**TASK DETAILS**.
A complete and exact copy of the data below is the task.

**DATA EXCERPTS**.
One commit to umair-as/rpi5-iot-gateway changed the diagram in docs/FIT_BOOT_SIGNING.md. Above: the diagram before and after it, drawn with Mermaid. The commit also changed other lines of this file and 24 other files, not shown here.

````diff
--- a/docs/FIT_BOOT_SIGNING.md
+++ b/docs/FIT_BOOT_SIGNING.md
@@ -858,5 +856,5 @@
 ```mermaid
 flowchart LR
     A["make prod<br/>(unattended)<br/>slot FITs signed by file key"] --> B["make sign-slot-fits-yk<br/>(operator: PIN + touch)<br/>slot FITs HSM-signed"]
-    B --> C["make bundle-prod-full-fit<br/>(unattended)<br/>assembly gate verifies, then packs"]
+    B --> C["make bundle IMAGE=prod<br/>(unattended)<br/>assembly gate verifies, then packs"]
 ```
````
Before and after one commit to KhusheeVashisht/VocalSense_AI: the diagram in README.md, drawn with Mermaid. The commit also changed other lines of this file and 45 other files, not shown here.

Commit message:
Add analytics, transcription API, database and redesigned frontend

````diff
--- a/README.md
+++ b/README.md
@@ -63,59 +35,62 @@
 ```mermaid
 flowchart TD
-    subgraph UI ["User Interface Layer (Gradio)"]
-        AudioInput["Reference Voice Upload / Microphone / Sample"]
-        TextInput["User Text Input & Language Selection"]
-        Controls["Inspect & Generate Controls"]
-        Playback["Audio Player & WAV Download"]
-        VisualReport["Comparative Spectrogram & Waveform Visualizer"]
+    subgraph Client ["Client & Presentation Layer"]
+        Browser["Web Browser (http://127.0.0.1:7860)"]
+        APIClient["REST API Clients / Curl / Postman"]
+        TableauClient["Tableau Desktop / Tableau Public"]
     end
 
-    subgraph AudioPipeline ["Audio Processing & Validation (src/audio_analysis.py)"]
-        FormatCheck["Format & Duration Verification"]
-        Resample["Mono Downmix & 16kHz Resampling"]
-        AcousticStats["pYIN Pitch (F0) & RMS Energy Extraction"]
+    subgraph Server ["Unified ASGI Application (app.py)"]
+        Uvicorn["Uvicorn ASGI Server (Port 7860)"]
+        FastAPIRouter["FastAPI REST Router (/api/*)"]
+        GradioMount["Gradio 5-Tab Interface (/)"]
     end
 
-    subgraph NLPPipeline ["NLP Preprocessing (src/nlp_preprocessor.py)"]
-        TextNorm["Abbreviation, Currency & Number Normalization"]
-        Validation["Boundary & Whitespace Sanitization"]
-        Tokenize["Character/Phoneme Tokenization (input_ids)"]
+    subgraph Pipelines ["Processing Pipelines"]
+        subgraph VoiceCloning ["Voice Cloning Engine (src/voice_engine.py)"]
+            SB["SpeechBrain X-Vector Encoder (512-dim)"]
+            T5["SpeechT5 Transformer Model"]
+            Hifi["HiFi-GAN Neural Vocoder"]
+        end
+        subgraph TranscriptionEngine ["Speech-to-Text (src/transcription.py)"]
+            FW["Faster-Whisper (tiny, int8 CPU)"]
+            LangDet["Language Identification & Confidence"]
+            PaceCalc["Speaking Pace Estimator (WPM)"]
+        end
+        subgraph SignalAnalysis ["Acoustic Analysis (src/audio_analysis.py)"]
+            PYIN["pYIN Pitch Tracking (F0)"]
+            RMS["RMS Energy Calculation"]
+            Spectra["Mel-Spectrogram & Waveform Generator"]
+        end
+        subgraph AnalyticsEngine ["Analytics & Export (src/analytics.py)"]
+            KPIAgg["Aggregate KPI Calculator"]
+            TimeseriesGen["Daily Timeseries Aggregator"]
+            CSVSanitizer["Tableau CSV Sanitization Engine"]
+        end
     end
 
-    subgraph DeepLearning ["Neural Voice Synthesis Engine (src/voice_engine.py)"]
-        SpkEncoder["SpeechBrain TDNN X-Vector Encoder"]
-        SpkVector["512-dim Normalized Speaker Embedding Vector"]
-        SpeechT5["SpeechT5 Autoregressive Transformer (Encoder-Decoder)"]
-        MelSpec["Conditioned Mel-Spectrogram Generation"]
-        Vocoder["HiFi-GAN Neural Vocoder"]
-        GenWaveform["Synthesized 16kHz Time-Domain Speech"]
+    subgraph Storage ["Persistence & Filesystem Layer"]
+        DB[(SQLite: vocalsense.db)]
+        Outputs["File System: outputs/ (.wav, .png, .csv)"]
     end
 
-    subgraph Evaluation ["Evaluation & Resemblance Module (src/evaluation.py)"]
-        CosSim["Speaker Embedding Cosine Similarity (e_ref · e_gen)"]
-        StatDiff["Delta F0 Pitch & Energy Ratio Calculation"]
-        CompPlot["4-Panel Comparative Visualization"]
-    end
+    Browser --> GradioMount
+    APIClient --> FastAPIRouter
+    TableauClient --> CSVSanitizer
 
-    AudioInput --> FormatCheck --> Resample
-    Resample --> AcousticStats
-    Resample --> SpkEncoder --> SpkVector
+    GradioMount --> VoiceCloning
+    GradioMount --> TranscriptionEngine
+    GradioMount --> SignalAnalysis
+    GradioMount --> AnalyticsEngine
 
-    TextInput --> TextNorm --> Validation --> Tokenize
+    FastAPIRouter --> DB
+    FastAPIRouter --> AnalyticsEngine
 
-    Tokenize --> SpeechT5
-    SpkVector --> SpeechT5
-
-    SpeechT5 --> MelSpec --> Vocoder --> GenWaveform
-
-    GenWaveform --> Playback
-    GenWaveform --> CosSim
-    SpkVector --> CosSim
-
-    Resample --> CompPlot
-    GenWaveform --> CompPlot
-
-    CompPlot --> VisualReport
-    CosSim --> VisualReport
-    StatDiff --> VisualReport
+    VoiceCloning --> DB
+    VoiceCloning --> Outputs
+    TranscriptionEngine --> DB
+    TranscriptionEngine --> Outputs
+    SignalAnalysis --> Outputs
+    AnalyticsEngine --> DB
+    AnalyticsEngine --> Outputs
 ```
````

**TASK ANSWER**.
One commit to umair-as/rpi5-iot-gateway changed the diagram in docs/FIT_BOOT_SIGNING.md. Above: the diagram before and after it, drawn with Mermaid. The commit also changed other lines of this file and 24 other files, not shown here.

````diff
--- a/docs/FIT_BOOT_SIGNING.md
+++ b/docs/FIT_BOOT_SIGNING.md
@@ -858,5 +856,5 @@
 ```mermaid
 flowchart LR
     A["make prod<br/>(unattended)<br/>slot FITs signed by file key"] --> B["make sign-slot-fits-yk<br/>(operator: PIN + touch)<br/>slot FITs HSM-signed"]
-    B --> C["make bundle-prod-full-fit<br/>(unattended)<br/>assembly gate verifies, then packs"]
+    B --> C["make bundle IMAGE=prod<br/>(unattended)<br/>assembly gate verifies, then packs"]
 ```
````
Before and after one commit to KhusheeVashisht/VocalSense_AI: the diagram in README.md, drawn with Mermaid. The commit also changed other lines of this file and 45 other files, not shown here.

Commit message:
Add analytics, transcription API, database and redesigned frontend

````diff
--- a/README.md
+++ b/README.md
@@ -63,59 +35,62 @@
 ```mermaid
 flowchart TD
-    subgraph UI ["User Interface Layer (Gradio)"]
-        AudioInput["Reference Voice Upload / Microphone / Sample"]
-        TextInput["User Text Input & Language Selection"]
-        Controls["Inspect & Generate Controls"]
-        Playback["Audio Player & WAV Download"]
-        VisualReport["Comparative Spectrogram & Waveform Visualizer"]
+    subgraph Client ["Client & Presentation Layer"]
+        Browser["Web Browser (http://127.0.0.1:7860)"]
+        APIClient["REST API Clients / Curl / Postman"]
+        TableauClient["Tableau Desktop / Tableau Public"]
     end
 
-    subgraph AudioPipeline ["Audio Processing & Validation (src/audio_analysis.py)"]
-        FormatCheck["Format & Duration Verification"]
-        Resample["Mono Downmix & 16kHz Resampling"]
-        AcousticStats["pYIN Pitch (F0) & RMS Energy Extraction"]
+    subgraph Server ["Unified ASGI Application (app.py)"]
+        Uvicorn["Uvicorn ASGI Server (Port 7860)"]
+        FastAPIRouter["FastAPI REST Router (/api/*)"]
+        GradioMount["Gradio 5-Tab Interface (/)"]
     end
 
-    subgraph NLPPipeline ["NLP Preprocessing (src/nlp_preprocessor.py)"]
-        TextNorm["Abbreviation, Currency & Number Normalization"]
-        Validation["Boundary & Whitespace Sanitization"]
-        Tokenize["Character/Phoneme Tokenization (input_ids)"]
+    subgraph Pipelines ["Processing Pipelines"]
+        subgraph VoiceCloning ["Voice Cloning Engine (src/voice_engine.py)"]
+            SB["SpeechBrain X-Vector Encoder (512-dim)"]
+            T5["SpeechT5 Transformer Model"]
+            Hifi["HiFi-GAN Neural Vocoder"]
+        end
+        subgraph TranscriptionEngine ["Speech-to-Text (src/transcription.py)"]
+            FW["Faster-Whisper (tiny, int8 CPU)"]
+            LangDet["Language Identification & Confidence"]
+            PaceCalc["Speaking Pace Estimator (WPM)"]
+        end
+        subgraph SignalAnalysis ["Acoustic Analysis (src/audio_analysis.py)"]
+            PYIN["pYIN Pitch Tracking (F0)"]
+            RMS["RMS Energy Calculation"]
+            Spectra["Mel-Spectrogram & Waveform Generator"]
+        end
+        subgraph AnalyticsEngine ["Analytics & Export (src/analytics.py)"]
+            KPIAgg["Aggregate KPI Calculator"]
+            TimeseriesGen["Daily Timeseries Aggregator"]
+            CSVSanitizer["Tableau CSV Sanitization Engine"]
+        end
     end
 
-    subgraph DeepLearning ["Neural Voice Synthesis Engine (src/voice_engine.py)"]
-        SpkEncoder["SpeechBrain TDNN X-Vector Encoder"]
-        SpkVector["512-dim Normalized Speaker Embedding Vector"]
-        SpeechT5["SpeechT5 Autoregressive Transformer (Encoder-Decoder)"]
-        MelSpec["Conditioned Mel-Spectrogram Generation"]
-        Vocoder["HiFi-GAN Neural Vocoder"]
-        GenWaveform["Synthesized 16kHz Time-Domain Speech"]
+    subgraph Storage ["Persistence & Filesystem Layer"]
+        DB[(SQLite: vocalsense.db)]
+        Outputs["File System: outputs/ (.wav, .png, .csv)"]
     end
 
-    subgraph Evaluation ["Evaluation & Resemblance Module (src/evaluation.py)"]
-        CosSim["Speaker Embedding Cosine Similarity (e_ref · e_gen)"]
-        StatDiff["Delta F0 Pitch & Energy Ratio Calculation"]
-        CompPlot["4-Panel Comparative Visualization"]
-    end
+    Browser --> GradioMount
+    APIClient --> FastAPIRouter
+    TableauClient --> CSVSanitizer
 
-    AudioInput --> FormatCheck --> Resample
-    Resample --> AcousticStats
-    Resample --> SpkEncoder --> SpkVector
+    GradioMount --> VoiceCloning
+    GradioMount --> TranscriptionEngine
+    GradioMount --> SignalAnalysis
+    GradioMount --> AnalyticsEngine
 
-    TextInput --> TextNorm --> Validation --> Tokenize
+    FastAPIRouter --> DB
+    FastAPIRouter --> AnalyticsEngine
 
-    Tokenize --> SpeechT5
-    SpkVector --> SpeechT5
-
-    SpeechT5 --> MelSpec --> Vocoder --> GenWaveform
-
-    GenWaveform --> Playback
-    GenWaveform --> CosSim
-    SpkVector --> CosSim
-
-    Resample --> CompPlot
-    GenWaveform --> CompPlot
-
-    CompPlot --> VisualReport
-    CosSim --> VisualReport
-    StatDiff --> VisualReport
+    VoiceCloning --> DB
+    VoiceCloning --> Outputs
+    TranscriptionEngine --> DB
+    TranscriptionEngine --> Outputs
+    SignalAnalysis --> Outputs
+    AnalyticsEngine --> DB
+    AnalyticsEngine --> Outputs
 ```
````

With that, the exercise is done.